While single people foster social connections that bring them fulfilment, married people often become more socially isolated and spend a significant amount of time in less deliberately chosen social networks, like a spouse’s family, colleagues or friends. This could be one reason for decreased levels of reported happiness among marrieds.

According to Dr. Emiliana Simon-Thomas, science director of the Greater Good Science Centre at UC Berkeley, being married can enhance happiness because it offers a readily accessible, culturally endorsed construct for social connection. But one can gain similar benefits from other kinds of relationships with friends and other relatives.

Another study, from Professor Elyakim Kislev at Hebrew University in Jerusalem, analyzed data from approximately 300,000 people in the European Social Survey. Kislev found that single people who spent time with family, friends and colleagues were likely to feel positively about themselves. He explains that while married people are celebrated for having found “the one”, single people have a variety of people who matter to them, contributing to their optimism and sense of wellbeing.

Perhaps age and time of life also play a role in the happiness derived from marriage? Using data from the United Kingdom’s Annual Population Survey, researchers at the Vancouver School of Economics at UBC found that married people have less of a U-shape, or mid-life dip, in life satisfaction than unmarried people. They also explored the role of friendship in happiness and found that the positive wellbeing effects of marriage are about twice as large for those whose spouse is also their best friend.

According to Stumbling on Happiness author and Harvard psychology researcher Daniel Gilbert, the single best predictor of human happiness is the quality of social relationships. As a result, people in happy marriages are happier than unmarried people. His research also confirms that people without children are happier than people with children and people with young children are the least happy of all.

Finally, moving on from emotional health to physical health, recent research by Dr. Randa Kutob at the University of Arizona, examined the physical health of 79,000 post-menopausal American women between the ages of 50 and 79. Over 3 years, measurements were taken of their blood pressure, waist circumference, and BMI (body mass index).

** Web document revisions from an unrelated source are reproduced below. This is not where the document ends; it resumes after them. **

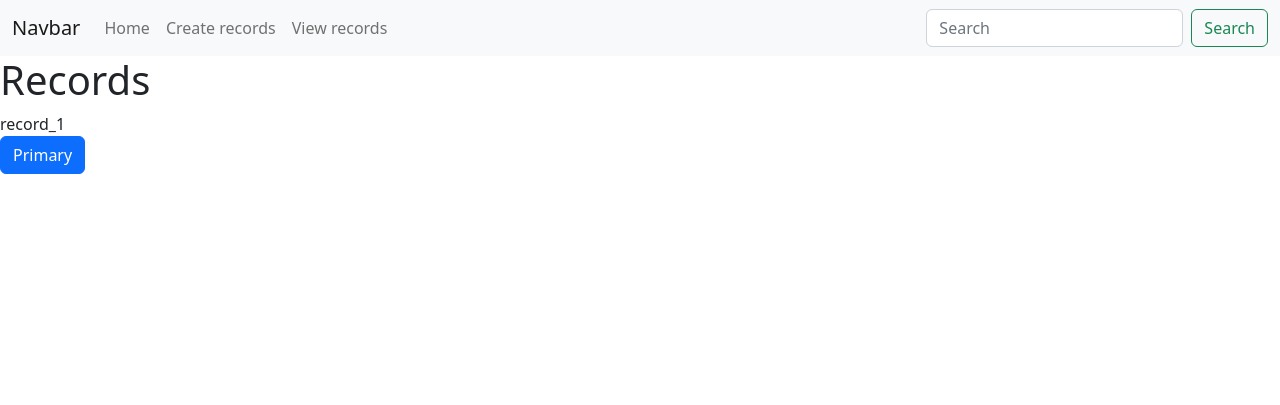
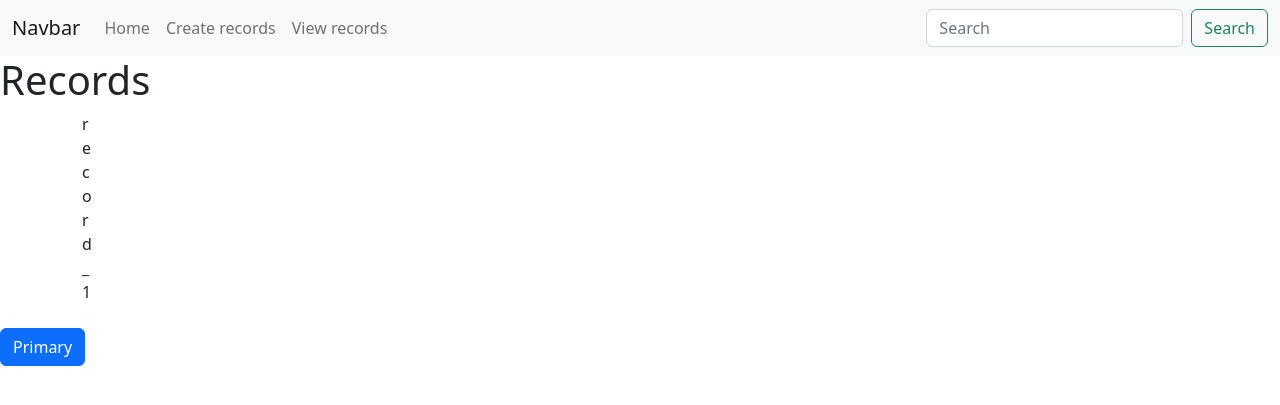
Before and after one commit to 3nk0d/Python-Basic-homeworks, a Flask app: page /view_records/ in a window 1280 px wide. Shown: the top 405 px of the page. Run offline with Flask 3, Linux system fonts and the light colour scheme; parts of the project's set-up code (start-up, migrations or seed data) failed here and were passed over.

Commit message:
Add for to view_records.html

```diff
--- a/homework_06/templates/view_records.html
+++ b/homework_06/templates/view_records.html
@@ -11,7 +11,11 @@
     {% block body %}
 
       <h1>Records</h1>
-      {{ record }}
+      <div class="container">
+      {% for item in record %}
+        <li class="list-group-item">{{ item }}</li>
+      {% endfor %}
+      </div>
         <br>
       <button type="button" class="btn btn-primary">Primary</button>
 
```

With just one exception, (diastolic blood pressure), health metrics favoured single and divorced women. For those women who went from single to married status over the course of the study, their BMI (body mass index) increased, they drank more, and their systolic blood pressure increased from previous levels. And, when married women subsequently divorced or separated during the research period, their BMI (body mass index) and waist size decreased, they ate more healthfully and increased their levels of physical activity. This study challenges the conventional wisdom that divorce later in life has a negative effect on women’s health. In fact, at least in the short-term, women get a health boost from being single.

The overwhelming conclusion is that social connectedness is a key determinant of happiness. If you are fortunate enough to have your significant other also be a good friend, you can expect to reap extra happiness and improved health. However, regardless of your relationship status, investing in your friendships and maintaining an active social life is a key ingredient to life satisfaction.